* **WHAT TO PRODUCE**:
Identify all lines below that hold "right" and collect them.

Change detection outputs:
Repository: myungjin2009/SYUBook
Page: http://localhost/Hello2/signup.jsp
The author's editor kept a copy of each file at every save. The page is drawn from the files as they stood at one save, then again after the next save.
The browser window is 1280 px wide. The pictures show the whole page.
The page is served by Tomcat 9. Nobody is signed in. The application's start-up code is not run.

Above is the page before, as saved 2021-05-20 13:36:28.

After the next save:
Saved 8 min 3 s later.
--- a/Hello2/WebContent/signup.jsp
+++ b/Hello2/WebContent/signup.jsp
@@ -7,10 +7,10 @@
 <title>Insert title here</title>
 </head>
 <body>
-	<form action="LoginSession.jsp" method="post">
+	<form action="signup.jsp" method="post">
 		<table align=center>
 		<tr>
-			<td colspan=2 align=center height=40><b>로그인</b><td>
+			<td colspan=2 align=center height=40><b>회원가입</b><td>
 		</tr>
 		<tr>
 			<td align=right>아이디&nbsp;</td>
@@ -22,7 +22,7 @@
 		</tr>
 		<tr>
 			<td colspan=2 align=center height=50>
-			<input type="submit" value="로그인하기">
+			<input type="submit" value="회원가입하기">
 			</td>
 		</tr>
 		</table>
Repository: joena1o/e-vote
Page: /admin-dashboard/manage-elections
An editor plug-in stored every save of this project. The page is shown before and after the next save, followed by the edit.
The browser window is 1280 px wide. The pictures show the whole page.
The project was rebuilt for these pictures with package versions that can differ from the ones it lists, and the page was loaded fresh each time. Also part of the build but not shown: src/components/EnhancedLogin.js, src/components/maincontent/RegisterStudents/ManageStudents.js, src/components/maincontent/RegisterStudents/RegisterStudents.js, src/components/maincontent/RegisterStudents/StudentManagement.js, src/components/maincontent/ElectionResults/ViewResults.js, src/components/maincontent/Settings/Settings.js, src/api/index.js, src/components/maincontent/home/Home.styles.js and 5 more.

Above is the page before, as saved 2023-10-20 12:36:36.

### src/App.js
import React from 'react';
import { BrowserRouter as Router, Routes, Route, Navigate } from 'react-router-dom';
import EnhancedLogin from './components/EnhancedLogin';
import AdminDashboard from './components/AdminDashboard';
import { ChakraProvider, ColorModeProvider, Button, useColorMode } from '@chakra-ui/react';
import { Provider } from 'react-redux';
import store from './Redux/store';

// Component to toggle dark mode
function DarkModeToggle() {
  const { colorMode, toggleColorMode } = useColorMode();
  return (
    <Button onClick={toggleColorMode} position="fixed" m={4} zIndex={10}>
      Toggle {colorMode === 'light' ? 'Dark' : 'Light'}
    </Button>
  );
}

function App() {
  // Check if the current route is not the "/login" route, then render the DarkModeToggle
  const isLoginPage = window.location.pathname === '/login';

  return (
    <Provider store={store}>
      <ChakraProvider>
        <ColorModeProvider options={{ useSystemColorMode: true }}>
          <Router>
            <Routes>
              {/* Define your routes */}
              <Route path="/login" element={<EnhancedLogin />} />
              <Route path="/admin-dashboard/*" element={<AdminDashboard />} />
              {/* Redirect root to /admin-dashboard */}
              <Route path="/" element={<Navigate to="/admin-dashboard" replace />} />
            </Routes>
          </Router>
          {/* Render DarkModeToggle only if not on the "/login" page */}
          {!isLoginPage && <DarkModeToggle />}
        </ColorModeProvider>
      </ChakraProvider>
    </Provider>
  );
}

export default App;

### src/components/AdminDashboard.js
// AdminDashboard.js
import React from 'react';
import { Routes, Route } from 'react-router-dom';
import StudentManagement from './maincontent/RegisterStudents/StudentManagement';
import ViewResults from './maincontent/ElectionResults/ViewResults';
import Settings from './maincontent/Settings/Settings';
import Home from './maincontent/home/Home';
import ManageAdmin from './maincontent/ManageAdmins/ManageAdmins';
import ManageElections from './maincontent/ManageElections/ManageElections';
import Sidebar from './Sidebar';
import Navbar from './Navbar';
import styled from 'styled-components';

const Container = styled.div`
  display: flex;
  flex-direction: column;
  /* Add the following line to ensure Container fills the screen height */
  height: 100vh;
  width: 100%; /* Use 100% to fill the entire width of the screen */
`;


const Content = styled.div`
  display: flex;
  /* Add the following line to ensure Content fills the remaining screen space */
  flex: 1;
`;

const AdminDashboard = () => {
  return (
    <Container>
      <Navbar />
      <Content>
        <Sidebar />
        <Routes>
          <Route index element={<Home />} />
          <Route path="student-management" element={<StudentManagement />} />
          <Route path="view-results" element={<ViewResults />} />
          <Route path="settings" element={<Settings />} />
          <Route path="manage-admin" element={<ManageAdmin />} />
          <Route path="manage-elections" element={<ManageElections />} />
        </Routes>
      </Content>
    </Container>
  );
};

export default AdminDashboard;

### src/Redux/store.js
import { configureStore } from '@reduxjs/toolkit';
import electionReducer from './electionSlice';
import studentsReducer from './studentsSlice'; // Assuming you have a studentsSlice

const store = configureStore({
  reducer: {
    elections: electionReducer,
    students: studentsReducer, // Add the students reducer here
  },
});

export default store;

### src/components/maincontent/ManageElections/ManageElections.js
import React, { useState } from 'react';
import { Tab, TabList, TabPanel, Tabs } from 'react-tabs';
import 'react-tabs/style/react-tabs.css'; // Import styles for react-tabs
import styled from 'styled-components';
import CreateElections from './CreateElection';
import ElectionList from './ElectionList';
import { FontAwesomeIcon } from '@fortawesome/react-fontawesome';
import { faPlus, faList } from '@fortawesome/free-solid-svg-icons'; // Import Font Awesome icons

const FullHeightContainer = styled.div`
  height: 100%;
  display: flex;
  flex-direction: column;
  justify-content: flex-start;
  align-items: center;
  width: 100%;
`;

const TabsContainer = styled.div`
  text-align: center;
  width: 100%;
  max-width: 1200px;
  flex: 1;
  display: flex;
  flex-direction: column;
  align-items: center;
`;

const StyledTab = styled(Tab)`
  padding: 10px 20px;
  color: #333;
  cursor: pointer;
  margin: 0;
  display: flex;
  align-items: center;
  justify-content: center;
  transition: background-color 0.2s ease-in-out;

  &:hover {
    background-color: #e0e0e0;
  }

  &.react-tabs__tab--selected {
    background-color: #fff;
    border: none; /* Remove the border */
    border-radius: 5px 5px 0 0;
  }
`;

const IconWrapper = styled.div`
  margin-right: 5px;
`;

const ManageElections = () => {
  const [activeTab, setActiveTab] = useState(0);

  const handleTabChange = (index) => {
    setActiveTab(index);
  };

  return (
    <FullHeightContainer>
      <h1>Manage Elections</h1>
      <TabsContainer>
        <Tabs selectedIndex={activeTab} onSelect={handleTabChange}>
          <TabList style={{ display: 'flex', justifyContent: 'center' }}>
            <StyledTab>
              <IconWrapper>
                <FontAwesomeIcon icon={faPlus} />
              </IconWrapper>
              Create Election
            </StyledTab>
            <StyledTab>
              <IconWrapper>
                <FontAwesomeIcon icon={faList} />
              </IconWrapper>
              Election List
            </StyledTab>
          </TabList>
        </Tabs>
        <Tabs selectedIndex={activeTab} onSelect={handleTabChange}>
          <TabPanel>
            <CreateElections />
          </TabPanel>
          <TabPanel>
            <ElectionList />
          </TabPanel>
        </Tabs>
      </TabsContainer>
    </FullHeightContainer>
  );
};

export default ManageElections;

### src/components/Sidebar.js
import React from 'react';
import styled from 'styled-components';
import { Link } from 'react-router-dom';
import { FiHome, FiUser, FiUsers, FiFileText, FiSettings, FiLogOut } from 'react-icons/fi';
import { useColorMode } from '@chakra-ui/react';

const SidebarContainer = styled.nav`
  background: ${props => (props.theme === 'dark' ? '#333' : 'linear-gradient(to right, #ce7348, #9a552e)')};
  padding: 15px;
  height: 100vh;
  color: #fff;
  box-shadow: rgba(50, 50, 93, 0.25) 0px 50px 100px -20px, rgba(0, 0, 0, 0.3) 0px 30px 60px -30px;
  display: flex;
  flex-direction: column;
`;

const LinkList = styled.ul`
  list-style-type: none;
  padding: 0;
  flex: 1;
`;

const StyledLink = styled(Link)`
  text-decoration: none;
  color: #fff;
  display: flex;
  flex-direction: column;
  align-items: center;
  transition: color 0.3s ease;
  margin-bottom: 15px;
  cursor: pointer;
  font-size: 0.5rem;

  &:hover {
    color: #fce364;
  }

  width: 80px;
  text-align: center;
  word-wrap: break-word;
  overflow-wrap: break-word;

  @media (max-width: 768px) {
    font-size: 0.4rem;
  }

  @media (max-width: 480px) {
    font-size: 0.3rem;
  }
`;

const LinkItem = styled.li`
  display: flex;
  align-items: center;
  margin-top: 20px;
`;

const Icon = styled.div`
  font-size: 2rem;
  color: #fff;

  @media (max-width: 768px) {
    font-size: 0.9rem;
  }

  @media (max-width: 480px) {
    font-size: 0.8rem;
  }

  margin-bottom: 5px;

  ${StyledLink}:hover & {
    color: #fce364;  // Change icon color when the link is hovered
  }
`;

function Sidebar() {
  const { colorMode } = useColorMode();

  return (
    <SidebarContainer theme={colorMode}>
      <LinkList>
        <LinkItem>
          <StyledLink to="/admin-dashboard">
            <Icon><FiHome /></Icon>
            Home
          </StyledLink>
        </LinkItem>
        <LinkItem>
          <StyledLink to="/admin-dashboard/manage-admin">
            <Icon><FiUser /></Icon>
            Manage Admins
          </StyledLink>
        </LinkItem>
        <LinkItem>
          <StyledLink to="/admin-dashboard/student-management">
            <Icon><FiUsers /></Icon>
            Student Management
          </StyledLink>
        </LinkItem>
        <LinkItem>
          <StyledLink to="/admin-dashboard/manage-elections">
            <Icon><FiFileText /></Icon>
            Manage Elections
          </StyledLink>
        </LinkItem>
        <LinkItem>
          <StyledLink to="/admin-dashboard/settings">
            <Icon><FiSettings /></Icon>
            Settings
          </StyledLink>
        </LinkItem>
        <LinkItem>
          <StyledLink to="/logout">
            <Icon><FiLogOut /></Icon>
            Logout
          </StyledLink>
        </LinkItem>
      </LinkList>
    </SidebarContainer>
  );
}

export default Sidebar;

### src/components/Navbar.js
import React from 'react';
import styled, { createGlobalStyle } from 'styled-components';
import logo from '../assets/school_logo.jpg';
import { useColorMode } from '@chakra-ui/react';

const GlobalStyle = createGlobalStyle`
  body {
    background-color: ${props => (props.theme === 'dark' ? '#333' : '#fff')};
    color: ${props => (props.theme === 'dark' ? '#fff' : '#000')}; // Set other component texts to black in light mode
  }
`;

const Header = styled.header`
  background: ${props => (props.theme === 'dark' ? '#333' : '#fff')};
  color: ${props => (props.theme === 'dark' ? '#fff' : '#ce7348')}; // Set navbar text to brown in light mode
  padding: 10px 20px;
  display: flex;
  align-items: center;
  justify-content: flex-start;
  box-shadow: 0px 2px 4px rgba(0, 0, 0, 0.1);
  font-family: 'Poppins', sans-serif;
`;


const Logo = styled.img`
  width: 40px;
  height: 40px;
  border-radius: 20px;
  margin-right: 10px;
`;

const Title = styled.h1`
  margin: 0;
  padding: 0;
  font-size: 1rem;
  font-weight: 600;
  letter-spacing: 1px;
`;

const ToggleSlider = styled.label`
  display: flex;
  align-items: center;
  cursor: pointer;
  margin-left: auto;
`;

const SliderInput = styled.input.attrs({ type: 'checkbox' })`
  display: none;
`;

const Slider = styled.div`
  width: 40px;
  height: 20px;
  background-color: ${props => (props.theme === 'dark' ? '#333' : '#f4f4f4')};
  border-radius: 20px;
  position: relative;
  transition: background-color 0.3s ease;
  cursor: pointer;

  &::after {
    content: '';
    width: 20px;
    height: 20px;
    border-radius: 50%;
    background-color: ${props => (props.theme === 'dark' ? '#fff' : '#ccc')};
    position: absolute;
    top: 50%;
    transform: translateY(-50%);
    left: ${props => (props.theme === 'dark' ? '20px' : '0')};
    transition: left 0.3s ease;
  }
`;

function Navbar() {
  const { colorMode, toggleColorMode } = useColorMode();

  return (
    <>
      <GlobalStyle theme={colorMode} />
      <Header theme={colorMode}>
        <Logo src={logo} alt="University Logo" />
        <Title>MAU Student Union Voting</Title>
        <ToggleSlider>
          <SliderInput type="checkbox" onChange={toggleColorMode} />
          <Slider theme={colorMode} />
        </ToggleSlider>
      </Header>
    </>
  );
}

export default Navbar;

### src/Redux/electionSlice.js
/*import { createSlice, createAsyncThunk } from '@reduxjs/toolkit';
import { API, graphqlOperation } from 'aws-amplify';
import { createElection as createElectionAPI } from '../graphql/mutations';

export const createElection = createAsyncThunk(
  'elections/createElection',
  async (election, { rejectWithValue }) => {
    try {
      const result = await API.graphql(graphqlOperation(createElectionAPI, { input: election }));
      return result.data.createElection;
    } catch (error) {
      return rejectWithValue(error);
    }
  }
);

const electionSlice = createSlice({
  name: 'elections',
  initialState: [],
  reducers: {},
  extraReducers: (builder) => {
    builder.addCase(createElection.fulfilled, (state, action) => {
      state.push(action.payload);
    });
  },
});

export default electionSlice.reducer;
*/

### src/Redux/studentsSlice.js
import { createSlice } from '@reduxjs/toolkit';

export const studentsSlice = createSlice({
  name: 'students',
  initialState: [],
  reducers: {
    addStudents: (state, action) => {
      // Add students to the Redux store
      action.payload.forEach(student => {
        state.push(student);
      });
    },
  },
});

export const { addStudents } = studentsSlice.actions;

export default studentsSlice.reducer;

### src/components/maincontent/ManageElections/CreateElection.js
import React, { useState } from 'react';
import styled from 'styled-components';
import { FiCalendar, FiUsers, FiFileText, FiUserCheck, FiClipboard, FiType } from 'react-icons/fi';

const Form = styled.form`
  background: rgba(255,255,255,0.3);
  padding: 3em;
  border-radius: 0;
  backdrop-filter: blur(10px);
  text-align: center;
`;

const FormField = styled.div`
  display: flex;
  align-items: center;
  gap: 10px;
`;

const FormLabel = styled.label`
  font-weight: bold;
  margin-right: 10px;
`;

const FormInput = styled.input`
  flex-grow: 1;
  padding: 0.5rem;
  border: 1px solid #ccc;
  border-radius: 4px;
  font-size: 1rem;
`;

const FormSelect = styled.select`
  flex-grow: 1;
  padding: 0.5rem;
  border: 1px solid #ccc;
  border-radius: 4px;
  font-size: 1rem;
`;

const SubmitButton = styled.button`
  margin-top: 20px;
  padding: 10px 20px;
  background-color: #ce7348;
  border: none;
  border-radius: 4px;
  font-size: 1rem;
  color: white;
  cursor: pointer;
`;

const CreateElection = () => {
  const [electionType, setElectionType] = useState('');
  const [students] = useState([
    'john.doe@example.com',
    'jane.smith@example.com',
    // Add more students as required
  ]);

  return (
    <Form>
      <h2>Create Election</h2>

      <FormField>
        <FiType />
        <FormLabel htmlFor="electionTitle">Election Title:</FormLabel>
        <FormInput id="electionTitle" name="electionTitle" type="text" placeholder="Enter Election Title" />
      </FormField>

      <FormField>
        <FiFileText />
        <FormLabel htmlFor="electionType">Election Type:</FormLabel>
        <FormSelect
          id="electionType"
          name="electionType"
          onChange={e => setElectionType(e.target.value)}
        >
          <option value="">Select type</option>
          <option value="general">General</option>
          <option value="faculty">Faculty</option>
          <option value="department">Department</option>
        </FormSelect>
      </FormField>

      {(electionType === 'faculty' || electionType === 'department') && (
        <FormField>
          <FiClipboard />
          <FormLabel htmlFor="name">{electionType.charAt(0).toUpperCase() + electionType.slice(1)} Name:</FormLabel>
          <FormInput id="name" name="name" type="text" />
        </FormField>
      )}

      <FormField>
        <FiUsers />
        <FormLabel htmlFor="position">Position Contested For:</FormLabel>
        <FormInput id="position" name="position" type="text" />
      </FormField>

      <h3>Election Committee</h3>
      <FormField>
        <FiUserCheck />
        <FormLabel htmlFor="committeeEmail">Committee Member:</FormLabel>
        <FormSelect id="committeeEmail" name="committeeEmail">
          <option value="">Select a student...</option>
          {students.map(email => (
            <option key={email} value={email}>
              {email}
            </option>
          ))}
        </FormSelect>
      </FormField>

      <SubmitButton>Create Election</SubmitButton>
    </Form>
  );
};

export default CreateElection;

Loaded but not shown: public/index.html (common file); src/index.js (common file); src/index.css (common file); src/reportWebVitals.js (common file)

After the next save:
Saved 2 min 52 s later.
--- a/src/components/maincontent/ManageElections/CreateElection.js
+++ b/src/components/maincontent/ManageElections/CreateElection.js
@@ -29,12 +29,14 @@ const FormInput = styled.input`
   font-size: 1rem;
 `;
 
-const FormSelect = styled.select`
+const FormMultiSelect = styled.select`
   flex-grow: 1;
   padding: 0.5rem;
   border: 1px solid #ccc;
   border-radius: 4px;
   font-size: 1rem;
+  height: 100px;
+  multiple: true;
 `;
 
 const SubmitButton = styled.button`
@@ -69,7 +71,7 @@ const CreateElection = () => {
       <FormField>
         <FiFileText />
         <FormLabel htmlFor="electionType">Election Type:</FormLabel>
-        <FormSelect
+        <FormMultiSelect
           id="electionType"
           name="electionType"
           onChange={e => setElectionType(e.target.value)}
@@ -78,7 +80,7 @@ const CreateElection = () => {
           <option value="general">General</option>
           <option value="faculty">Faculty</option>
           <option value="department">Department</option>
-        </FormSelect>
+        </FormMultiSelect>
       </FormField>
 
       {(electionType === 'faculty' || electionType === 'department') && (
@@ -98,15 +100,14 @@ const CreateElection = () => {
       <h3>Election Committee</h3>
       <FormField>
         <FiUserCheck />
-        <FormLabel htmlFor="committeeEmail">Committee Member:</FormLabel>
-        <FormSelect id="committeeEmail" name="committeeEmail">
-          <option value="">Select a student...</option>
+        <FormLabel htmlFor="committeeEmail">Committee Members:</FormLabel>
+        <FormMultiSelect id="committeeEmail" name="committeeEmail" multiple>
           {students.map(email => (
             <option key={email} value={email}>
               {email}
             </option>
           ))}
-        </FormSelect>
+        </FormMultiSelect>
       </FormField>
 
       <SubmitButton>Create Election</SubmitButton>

* **OUTPUT FOR THIS TASK**:
 			<td align=right>아이디&nbsp;</td>
  margin-right: 5px;
  background: ${props => (props.theme === 'dark' ? '#333' : 'linear-gradient(to right, #ce7348, #9a552e)')};
  margin-right: 10px;
  margin-right: 10px;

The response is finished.